Keywords: Hemodynamics, mechanical memory, mechanotransduction, mesenchymal stem cell, spatial boundary condition

How to cite this article:
Kao TW, Liu YS, Yang CY, Lee OK. Mechanotransduction of mesenchymal stem cells and hemodynamic implications. Chin J Physiol 2023;66:55-64

How to cite this URL:
Kao TW, Liu YS, Yang CY, Lee OK. Mechanotransduction of mesenchymal stem cells and hemodynamic implications. Chin J Physiol [serial online] 2023 [cited 2023 Nov 30];66:55-64. Available from: https://www.cjphysiology.org/text.asp?2023/66/2/55/374410

  Background of Mechanotransduction Top

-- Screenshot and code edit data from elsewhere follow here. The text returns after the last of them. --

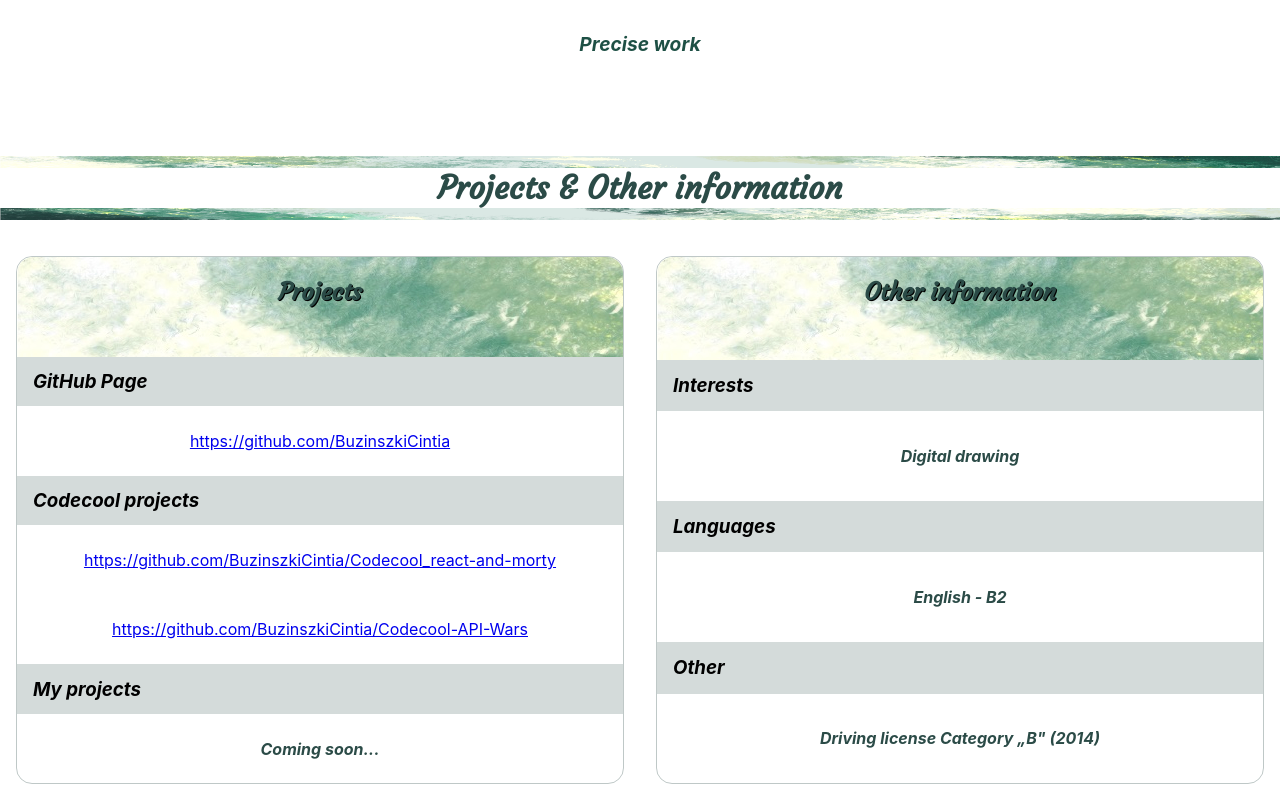
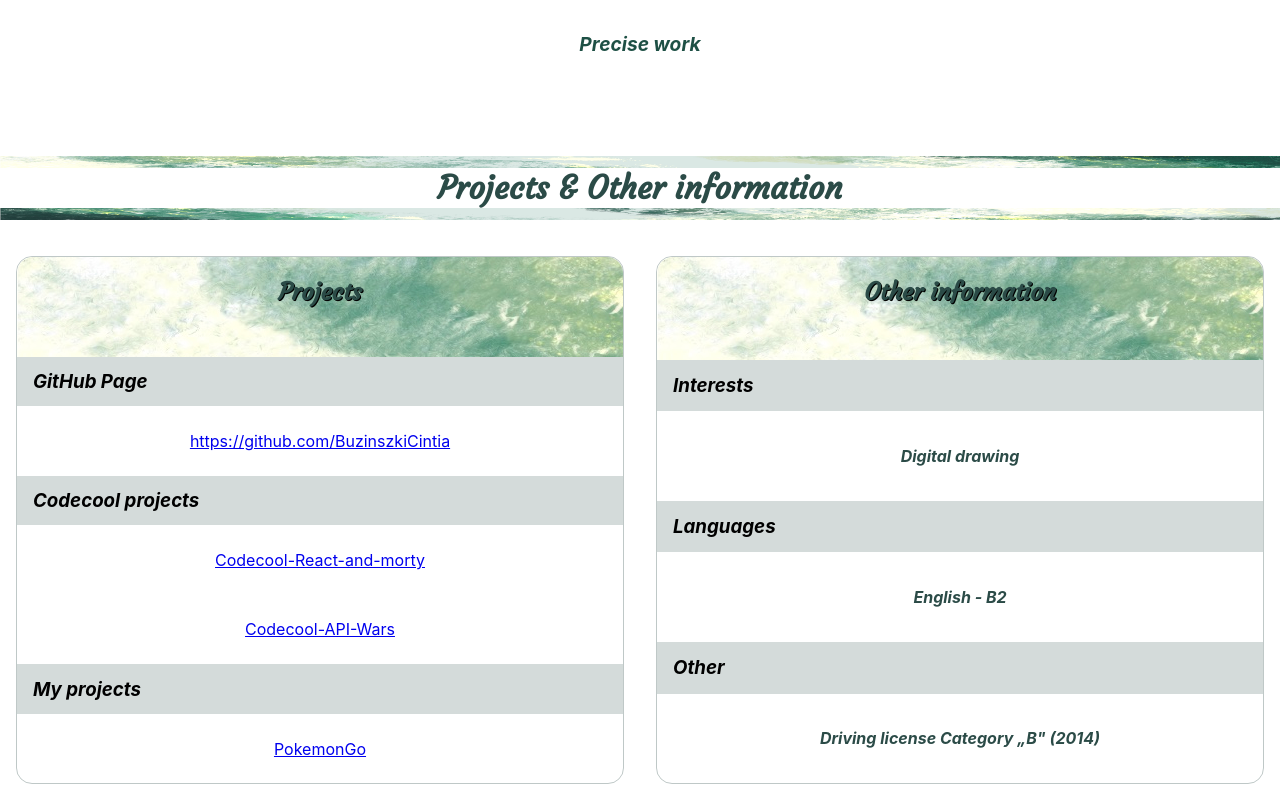
Before and after one commit to BuzinszkiCintia/personal-page, a React (Create React App) app: page / in a window 1280 px wide. Shown: the part 4513-5313 px from the top of the page. Built offline with nearby package versions, Linux system fonts and the light colour scheme.

Commit message:
add project link

```diff
--- a/src/components/Projects/Projects.jsx
+++ b/src/components/Projects/Projects.jsx
@@ -40,7 +40,7 @@ const Projects = () => {
                 target="_blank"
                 rel="noreferrer"
               >
-                https://github.com/BuzinszkiCintia/Codecool_react-and-morty
+                Codecool-React-and-morty
               </ProjectLink>
             </div>
             <div className="griditem">
@@ -49,14 +49,20 @@ const Projects = () => {
                 target="_blank"
                 rel="noreferrer"
               >
-                https://github.com/BuzinszkiCintia/Codecool-API-Wars
+                Codecool-API-Wars
               </ProjectLink>
             </div>
             <div className="griditem-2">
               <h3>My projects</h3>
             </div>
             <div className="griditem">
-              <h4>Coming soon...</h4>
+              <ProjectLink
+                href="https://buzinszkicintia.github.io/pokemongo/"
+                target="_blank"
+                rel="noreferrer"
+              >
+                PokemonGo
+              </ProjectLink>
             </div>
           </Grid>
           <Grid>
```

Mesenchymal stem cells (MSCs) are known as fibroblast-like cells that harbor the potential of proliferation and multipotency. Manipulating expansion and lineage specification of MSCs has attracted extensive research attention during the past decades. However, except for the DNA methylation profile, MSCs share similar characteristics in morphology and specific mesenchymal markers with fibroblasts.[1] Moreover, MSCs harvested from different anatomical origins are heterogeneous in nature and express distinct Hox codes, which have been implicated to preserve positional imprints and specify topographic differentiation.[2] From the perspective of mechanistic interrogation, a detailed appreciation of molecular pathways could propel advancements in tissue engineering.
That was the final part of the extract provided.